It has been a reliable fact of life for investors, corporations and ordinary borrowers: interest rates, for the most part, keep heading lower.
But all of that may be about to change.
For prospective homeowners, the cost of mortgages has been going up in recent weeks.
Governments are also facing the prospect of higher borrowing costs down the road, and they are projecting increases to their debt burdens.
Savers with money in bank accounts, on the other hand, have the prospect of finally earning more than a pittance on their deposits.

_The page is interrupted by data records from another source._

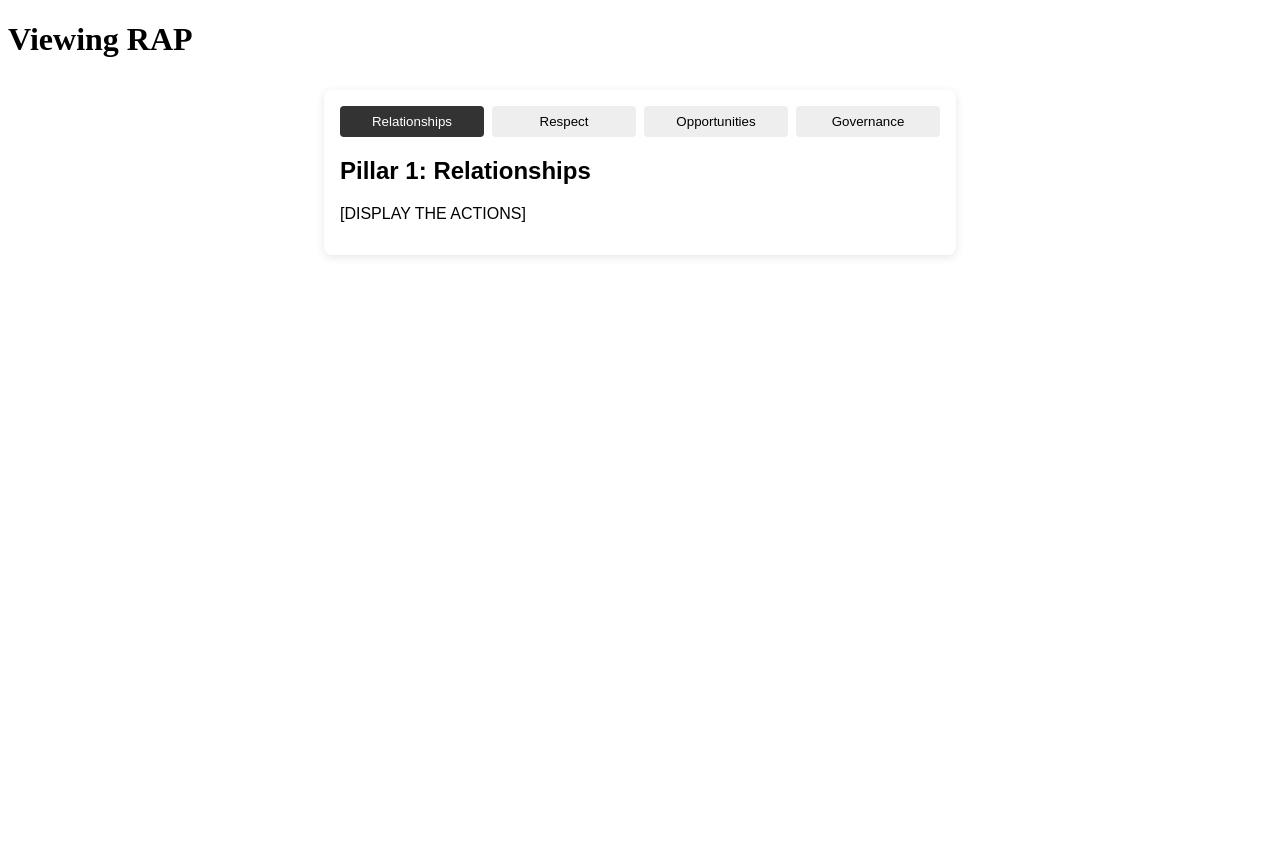
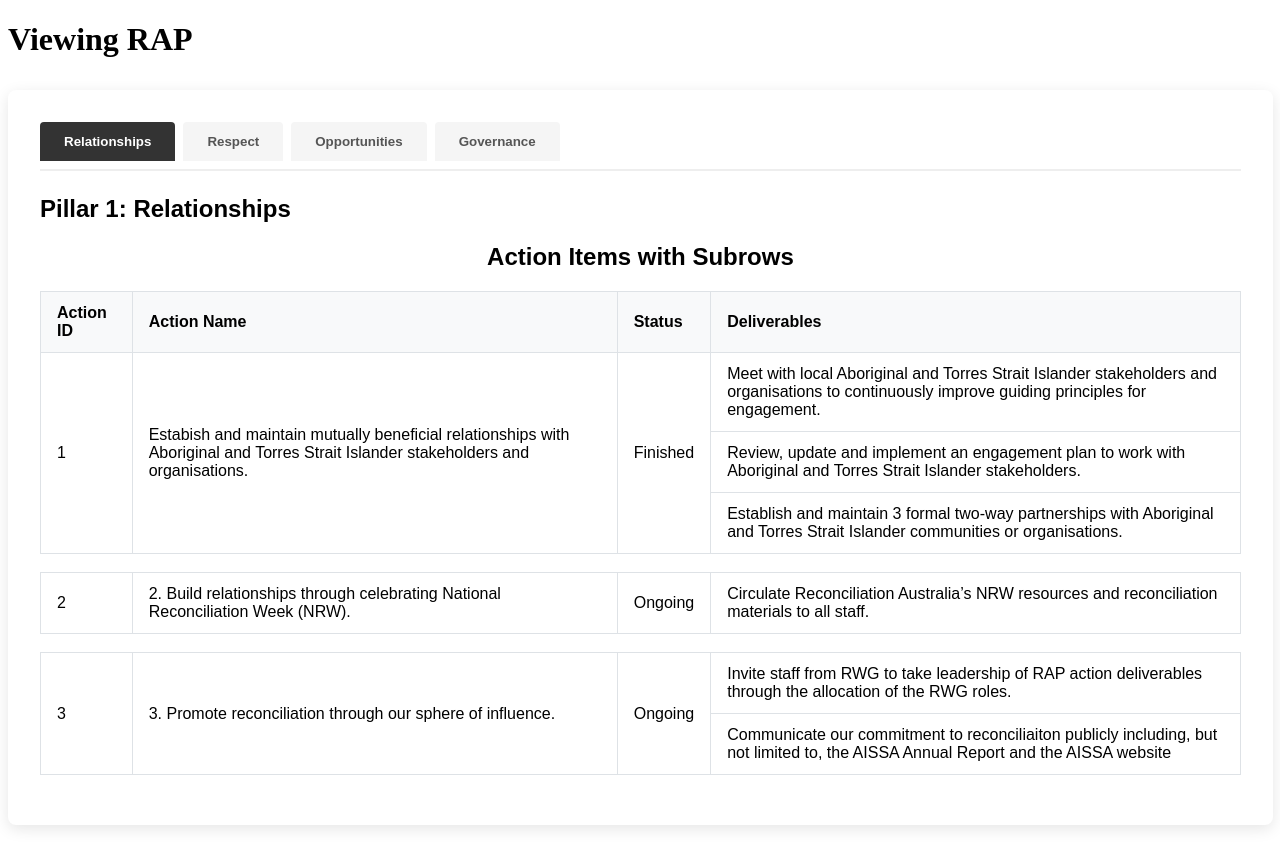
Before and after one commit to subtlePanzer/DT-2026-Iterative---RAP, a Flask app: template templates/view.html in a window 1280 px wide. Before the commit the page ends 257 px from the top, so only its background shows below. Run offline with Flask 3, Linux system fonts and the light colour scheme; the template is opened without the code that fills it, so the values that code supplies are empty; parts of the project's set-up code (start-up, migrations or seed data) failed here and were passed over.

Commit message:
Implemented viewer page prototype and linked api to mock data

```diff
--- a/host.py
+++ b/host.py
@@ -20,7 +20,7 @@
 def add_new_action():
         return render_template('action.html')
 
-@app.route('/view')
+@app.route('/actions')
 def view_rap():
         return render_template('view.html')
 
@@ -44,7 +44,35 @@
         except Exception as e:
                 return jsonify({"error": str(e)}), 500
 
+@app.route('/api/get_pillar', methods=['GET'])
+def get_pillar():
+        try:
+                data = [
+                {
+                "id": 1,
+                "action_name": "Estabish and maintain mutually beneficial relationships with Aboriginal and Torres Strait Islander stakeholders and organisations.",
+                "main_data": "Finished",
+                "subrows": ["Meet with local Aboriginal and Torres Strait Islander stakeholders and organisations to continuously improve guiding principles for engagement.",
+                            "Review, update and implement an engagement plan to work with Aboriginal and Torres Strait Islander stakeholders.",
+                            "Establish and maintain 3 formal two-way partnerships with Aboriginal and Torres Strait Islander communities or organisations."]
+                },
+                {
+                "id": 2,
+                "action_name": "2. Build relationships through celebrating National Reconciliation Week (NRW).",
+                "main_data": "Ongoing",
+                "subrows": ["Circulate Reconciliation Australia’s NRW resources and reconciliation materials to all staff."]
+                },
+                {
+                "id": 3,
+                "action_name": "3. Promote reconciliation through our sphere of influence.",
+                "main_data": "Ongoing",
+                "subrows": ["Invite staff from RWG to take leadership of RAP action deliverables through the allocation of the RWG roles.",
+                            "Communicate our commitment to reconciliaiton publicly including, but not limited to, the AISSA Annual Report and the AISSA website"]
+                }]
 
+                return jsonify(data)
+        except Exception as e:
+                return jsonify({"error": str(e)}), 500
 
 @app.route('/submit', methods=['POST'])
 def handle_submit():
--- a/static/styles/view.css
+++ b/static/styles/view.css
@@ -1,31 +1,39 @@
 .tab-container {
-  max-width: 600px;
+        /* Changed from 600px to a wide-screen friendly format */
+        width: 95%;
+        max-width: 1400px;
         margin: 2rem auto;
         font-family: sans-serif;
         background: #fff;
-  padding: 1rem;
+        padding: 2rem; /* Increased padding for more breathing room */
         border-radius: 8px;
-  box-shadow: 0 2px 10px rgba(0, 0, 0, 0.1);
+        box-shadow: 0 4px 15px rgba(0, 0, 0, 0.1);
       }
 
       .tabs {
         display: flex;
         gap: 0.5rem;
-  margin-bottom: 1rem;
+        margin-bottom: 1.5rem;
+        border-bottom: 2px solid #eee; /* Added a subtle bottom line for structure */
+        padding-bottom: 0.5rem;
       }
 
       .tab {
-  flex: 1;
-  padding: 0.5rem 1rem;
+        /* Keeps tabs proportional but stops them from stretching awkwardly on huge screens */
+        flex: 0 1 auto;
+        padding: 0.75rem 1.5rem; /* Slightly larger targets */
         cursor: pointer;
         border: none;
-  background: #eee;
-  border-radius: 4px;
-  transition: background 0.3s ease;
+        background: #f5f5f5;
+        border-radius: 4px 4px 0 0; /* Rounded top corners only for a classic tab look */
+        font-weight: 600;
+        color: #555;
+        transition: all 0.3s ease;
       }
 
       .tab:hover {
-  background: #ddd;
+        background: #e0e0e0;
+        color: #000;
       }
 
       .tab.active {
@@ -35,8 +43,37 @@
 
       .tab-content {
         display: none;
+        animation: fadeIn 0.4s ease; /* Adds a smooth transition when switching tabs */
       }
 
       .tab-content.active {
         display: block;
       }
+
+      /* Optional: Smooth fade-in for tab contents */
+      @keyframes fadeIn {
+        from { opacity: 0; transform: translateY(4px); }
+        to { opacity: 1; transform: translateY(0); }
+      }
+
+      /* Table specific styling to ensure it stretches to full width */
+      table {
+        width: 100%;
+        border-collapse: collapse;
+        margin-top: 1rem;
+      }
+
+      th, td {
+        border: 1px solid #dee2e6;
+        padding: 12px 16px;
+        text-align: left;
+      }
+
+      th {
+        background-color: #f8f9fa;
+      }
+
+      /* Thicker top border acting as a divider between main table records */
+      .main-row-border {
+        border-top: 3px solid #ccc !important;
+      }
--- a/templates/view.html
+++ b/templates/view.html
@@ -1,5 +1,6 @@
 <!DOCTYPE html>
 <html lang="en">
+
 <head>
         <meta charset="UTF-8">
         <meta name="viewport" content="width=device-width, initial-scale=1.0">
@@ -16,10 +17,65 @@
                         <button class="tab" data-tab="P3">Opportunities</button>
                         <button class="tab" data-tab="P4">Governance</button>
                 </div>
-
                 <div class="tab-content active" id="P1">
                         <h2>Pillar 1: Relationships</h2>
-                        <p>[DISPLAY THE ACTIONS]</p>
+                        <h2 style="text-align: center;">Action Items with Subrows</h2>
+
+                        <table>
+                                <thead>
+                                        <tr>
+                                                <th>Action ID</th>
+                                                <th>Action Name</th>
+                                                <th>Status</th>
+                                                <th>Deliverables</th>
+                                        </tr>
+                                </thead>
+                                <tbody id="table-body">
+                                </tbody>
+                        </table>
+
+                        <script>
+                                async function fetchAndRenderTable() {
+                                        try {
+                                                const response = await fetch('/api/get_pillar');
+                                                const actions = await response.json();
+                                                const tbody = document.getElementById('table-body');
+                                                tbody.innerHTML = ''; // Clear existing content
+
+                                                actions.forEach(action => {
+                                                        const subrowCount = action.subrows.length;
+
+                                                        // 1. Create the main row (and handle the first subrow)
+                                                        const mainRow = document.createElement('tr');
+
+                                                        // Set rowspan equal to the number of subrows (default to 1 if empty)
+                                                        const rowspanAttr = subrowCount > 0 ? ` rowspan="${subrowCount}"` : '';
+
+                                                        mainRow.innerHTML = `
+                                                        <td${rowspanAttr}>${action.id}</td>
+                                                        <td${rowspanAttr}>${action.action_name}</td>
+                                                        <td${rowspanAttr}>${action.main_data}</td>
+                                                        <td>${subrowCount > 0 ? action.subrows[0] : 'No subrows'}</td>
+                                                            `;
+                                                        tbody.appendChild(mainRow);
+
+                                                        // 2. Create extra rows for the remaining subrows
+                                                        for (let i = 1; i < subrowCount; i++) {
+                                                                const extraRow = document.createElement('tr');
+                                                                extraRow.innerHTML = `<td>${action.subrows[i]}</td>`;
+                                                                tbody.appendChild(extraRow);
+                                                        }
+                                                        tbody.appendChild(document.createElement('br'));
+                                                });
+
+                                        } catch (error) {
+                                                console.error('Error fetching data:', error);
+                                        }
+                                }
+
+                                // Run on page load
+                                fetchAndRenderTable();
+                        </script>
                 </div>
                 <div class="tab-content" id="P2">
                         <h2>Pillar 2: Respect</h2>
@@ -52,4 +108,5 @@
                 });
         </script>
 </body>
+
 </html>
```
Lines whose indentation alone changed are shown as unchanged.
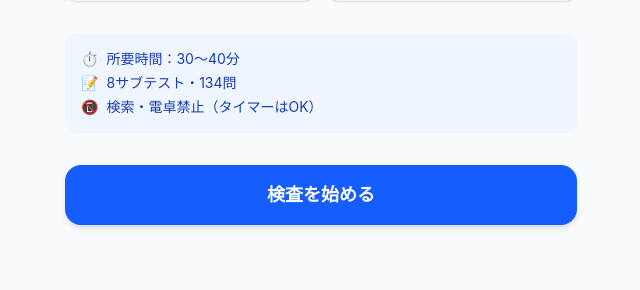
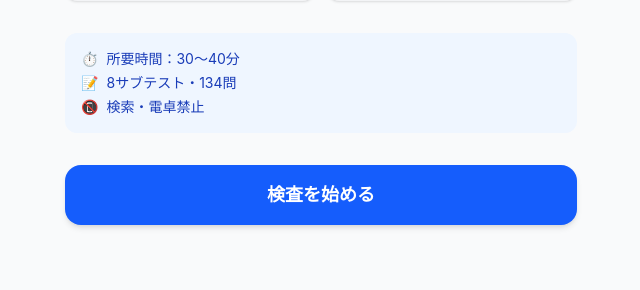
Before and after one commit to shinkawa-misaki/like-wais-checker, a Laravel app: page / in a window 1280 px wide. Shown: the part 497-787 px from the top of the page, without its empty margins (319-959 px from the left). Run offline with Laravel 12, Linux system fonts and the light colour scheme; style sheets or scripts are compiled from the project's sources.

Commit message:
fix: タイマー系の案内文言をフロントエンドから削除
アプリ内にタイマー機能があるため、外部タイマーの準備を促す
文言は不要。

- SubtestView: 「タイマーを準備してから開始ボタンを押してください」を削除
- DisclaimerView: 「（タイマーだけOK）」を削除、チェックリストの
  「タイマー（スマホ等）を手元に用意した」を削除
- HomeView: 「（タイマーはOK）」を削除

https://claude.ai/code/session_01B7582s9bsFhoW4jnDfT17a

```diff
--- a/resources/js/views/DisclaimerView.vue
+++ b/resources/js/views/DisclaimerView.vue
@@ -25,7 +25,7 @@
           </li>
           <li class="flex gap-2">
             <span class="text-amber-500 shrink-0">•</span>
-            <span><strong>検索・辞書・電卓は禁止</strong>（タイマーだけOK）。</span>
+            <span><strong>検索・辞書・電卓は禁止</strong>。</span>
           </li>
         </ul>
       </div>
@@ -87,7 +87,6 @@ const loading = ref(false);
 
 const checklist = ref([
     { id: 'quiet', label: '静かな場所にいる', checked: false },
-    { id: 'timer', label: 'タイマー（スマホ等）を手元に用意した', checked: false },
     { id: 'nodic', label: '検索・辞書・電卓を使わないことに同意する', checked: false },
     { id: 'health', label: '体調は問題ない（睡眠・疲労など）', checked: false },
     { id: 'time', label: '30〜40分の時間を確保した', checked: false },
--- a/resources/js/views/HomeView.vue
+++ b/resources/js/views/HomeView.vue
@@ -39,7 +39,7 @@
         </div>
         <div class="flex items-center gap-2">
           <span>📵</span>
-          <span>検索・電卓禁止（タイマーはOK）</span>
+          <span>検索・電卓禁止</span>
         </div>
       </div>
 
--- a/resources/js/views/SubtestView.vue
+++ b/resources/js/views/SubtestView.vue
@@ -56,7 +56,7 @@
             </div>
             <div v-if="meta?.timeLimitSeconds" class="bg-red-50 border border-red-200 rounded-xl p-3 text-sm text-red-800">
               <strong>⏱️ 時間制限：{{ meta.timeLimitSeconds }}秒</strong>
-              <br>タイマーを準備してから開始ボタンを押してください。
+              <br>開始ボタンを押してください。
             </div>
             <div class="flex gap-2 text-sm text-gray-500">
               <span>問題数：{{ questions.length }}問</span>
```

The interest rate charged by lenders, often cited as the single most important factor behind economic decisions, has been steadily going down for most of the time since the early 1980s, and has fallen to historical lows since the financial crisis. Over the last few months, though, investors and banks have been demanding higher payments for their loans, pushing up interest rates and bond yields.
Story by Nathaniel Popper and Peter Eavis for the New York Times.
- Mortgage Rates Are At Record Lows
- Credit Downgrade of 15 Global Banks Could Be Costly for Consumers
- Borrowers Could See Higher Interest Rates Despite Federal Reserve Easing
- QE3 Won’t Reduce Credit Card Interest Rates
- More Americans Renting As Home Purchases Too Difficult Despite Record Low Mortgage Rates
- New Credit Card Protections Announced By The Fed